§ **What the exercise asks**:
In the records below, find the line with "on the collection." and the line with "Restrictions?** Check if there are any use restrictions."; return exactly those lines and every line between them.

....

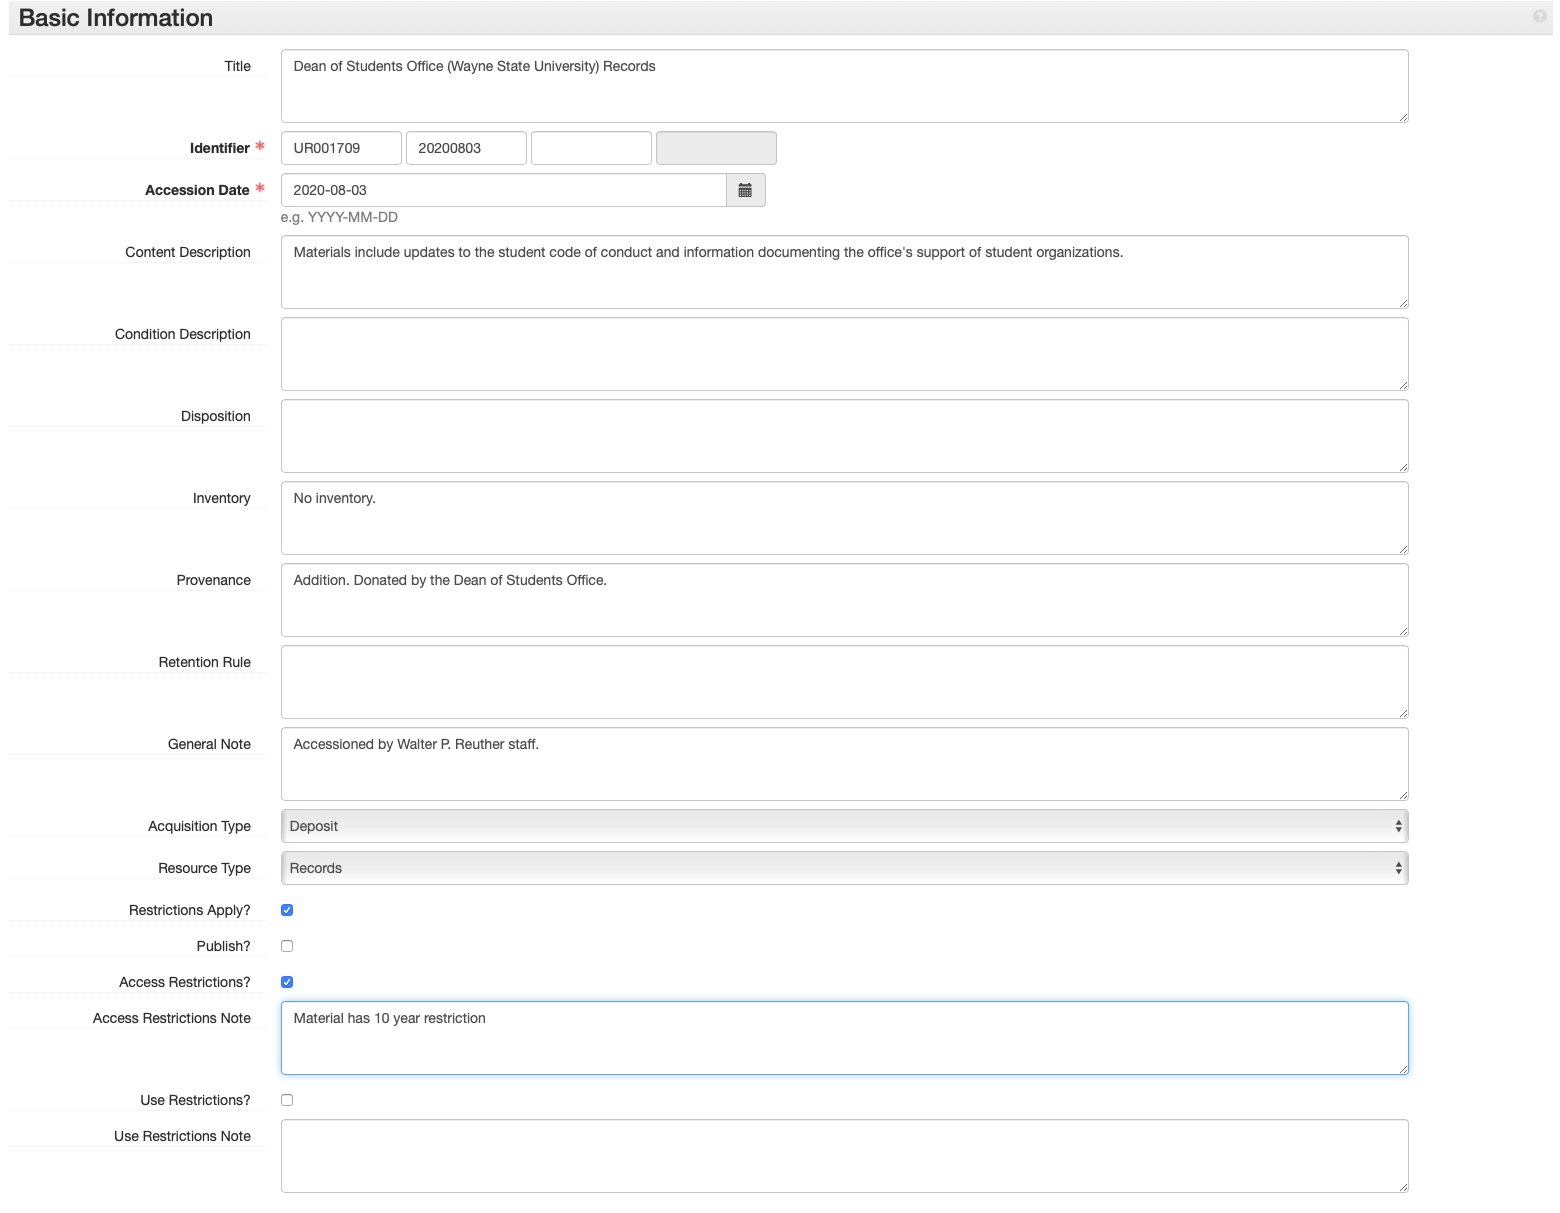
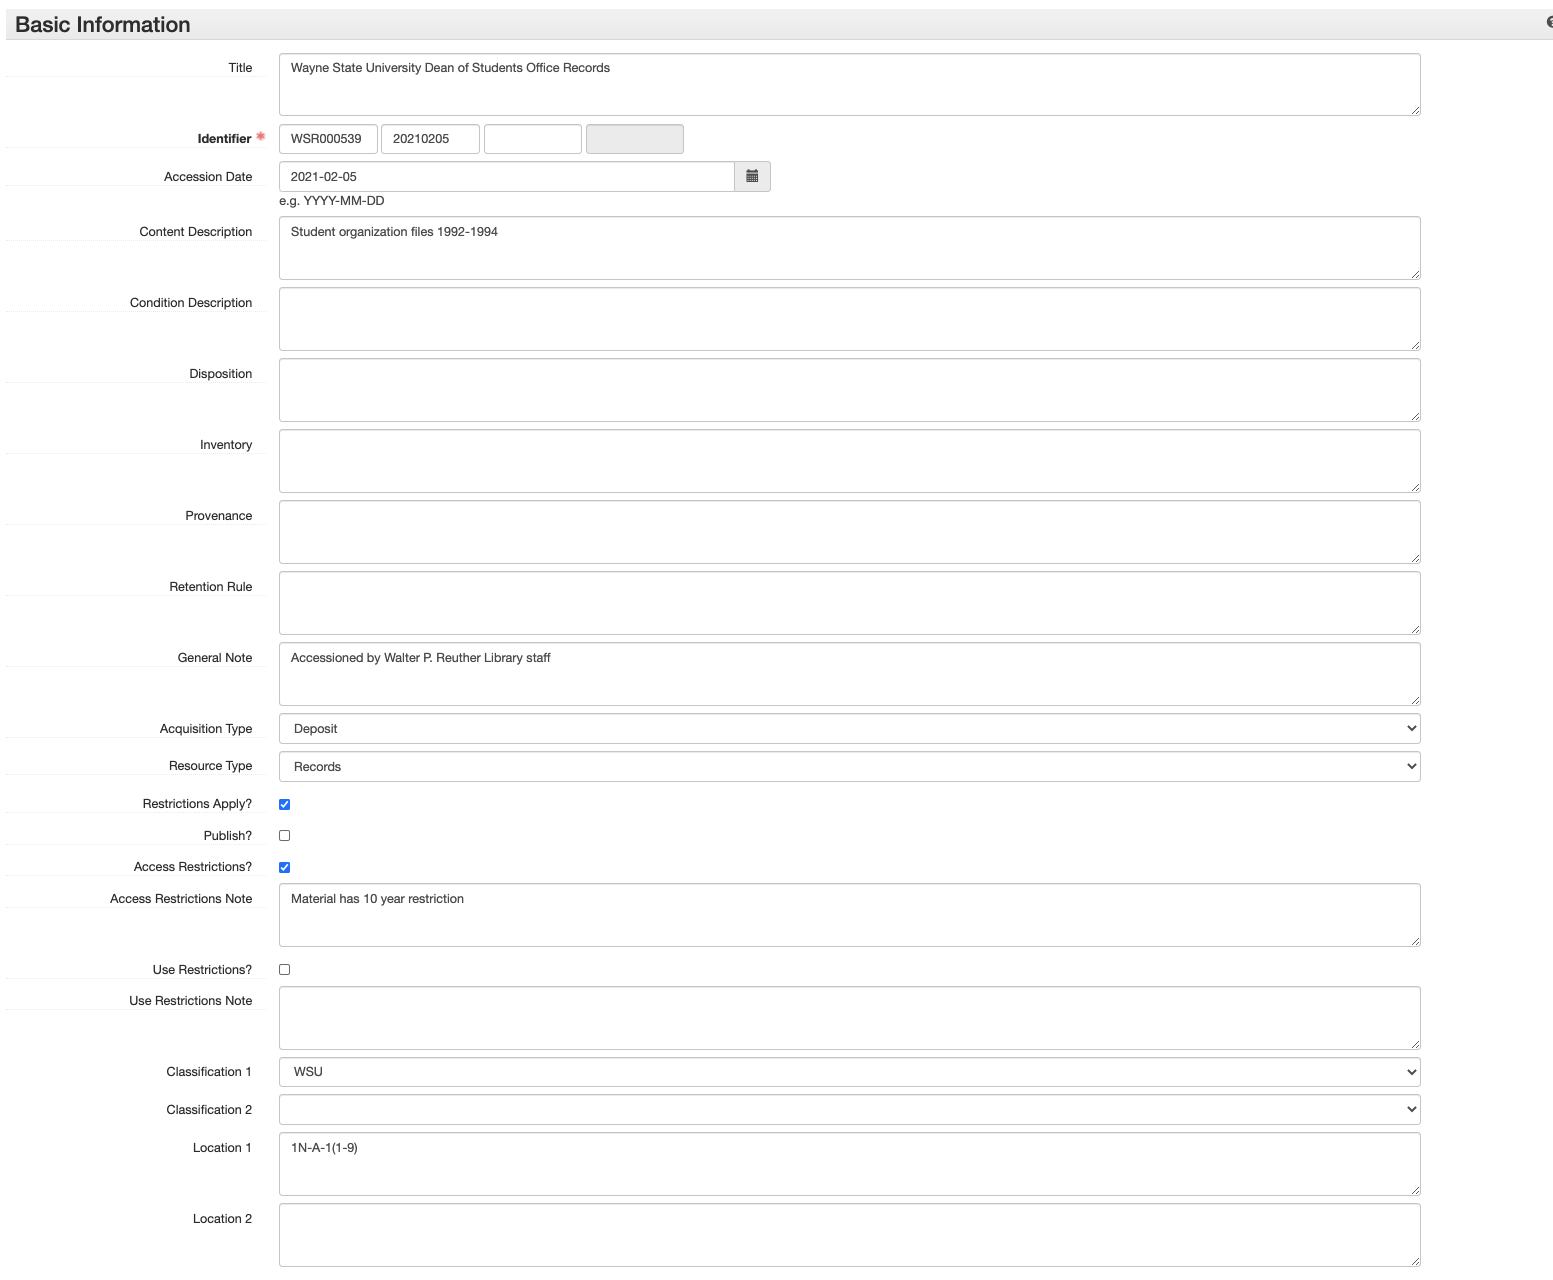
add classification and remove user_defined

diff --git a/docs/01_accessioning.md b/docs/01_accessioning.md
@@ -186,9 +186,13 @@ The instructions below can be used both for creating and editing accession recor
 12.	**Restrictions Apply?** Check if there are **ANY** restrictions on the collection.
 13.	**Publish?** Do **NOT** check.
 14.	**Access Restrictions?** Check if there are any access restrictions.
-15.	A**ccess Restrictions Note**: Describe any access restrictions.
-16.	Use Restrictions? Check if there are any use restrictions.
+15.	**Access Restrictions Note**: Describe any access restrictions.
+16.	**Use Restrictions?** Check if there are any use restrictions.
 17.	**Use Restrictions Note**: Describe any use restrictions.
+18. **Classification 1**: Select the primary collecting area for this accession (e.g., AFT, AFSCME, ALUA_URBAN, AV, WSU, etc.)
+19. **Classification 2**: Select only if there is a secondary collecting area for this accession. This will generally only be the case for accessions that are *both* primarily AV and fall into another collecting area (e.g., AFT, AFSCME, ALUA_LABOR, SEIU, UAW, etc.)
+20. **Location 1**: Enter the physical location of the accession.
+21. **Location 2**: Use this only if there is some signficant secondary location for the accession that cannot easily be communicated in Location 1. Not that this field is primarily maintained for legacy purposes and generally should not be used.
 
 ![Basic Information](img/aspace_accession_basic_info.png)
 
@@ -283,13 +287,6 @@ At a minimum the creator of the collection must be entered. Follow the instructi
 3.	**Processing Plan**: Enter the level to which the collection should be processed (1, 2, or 3). 
 
 ![Collection Management](img/aspace_accession_collection_management.png)
-
-### User Defined
-The following **User Defined** field is filled out for all accessions.
-
-1.	**Text 1**: Enter the physical location of the accession.
-
-![User Defined](img/aspace_accession_user_defined.png)
 
 ### Processing New Event
 Create a **Processing New Event** for all accessions.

....

§ **Answer to this task**:
 12.	**Restrictions Apply?** Check if there are **ANY** restrictions on the collection.
 13.	**Publish?** Do **NOT** check.
 14.	**Access Restrictions?** Check if there are any access restrictions.
-15.	A**ccess Restrictions Note**: Describe any access restrictions.
-16.	Use Restrictions? Check if there are any use restrictions.
+15.	**Access Restrictions Note**: Describe any access restrictions.
+16.	**Use Restrictions?** Check if there are any use restrictions.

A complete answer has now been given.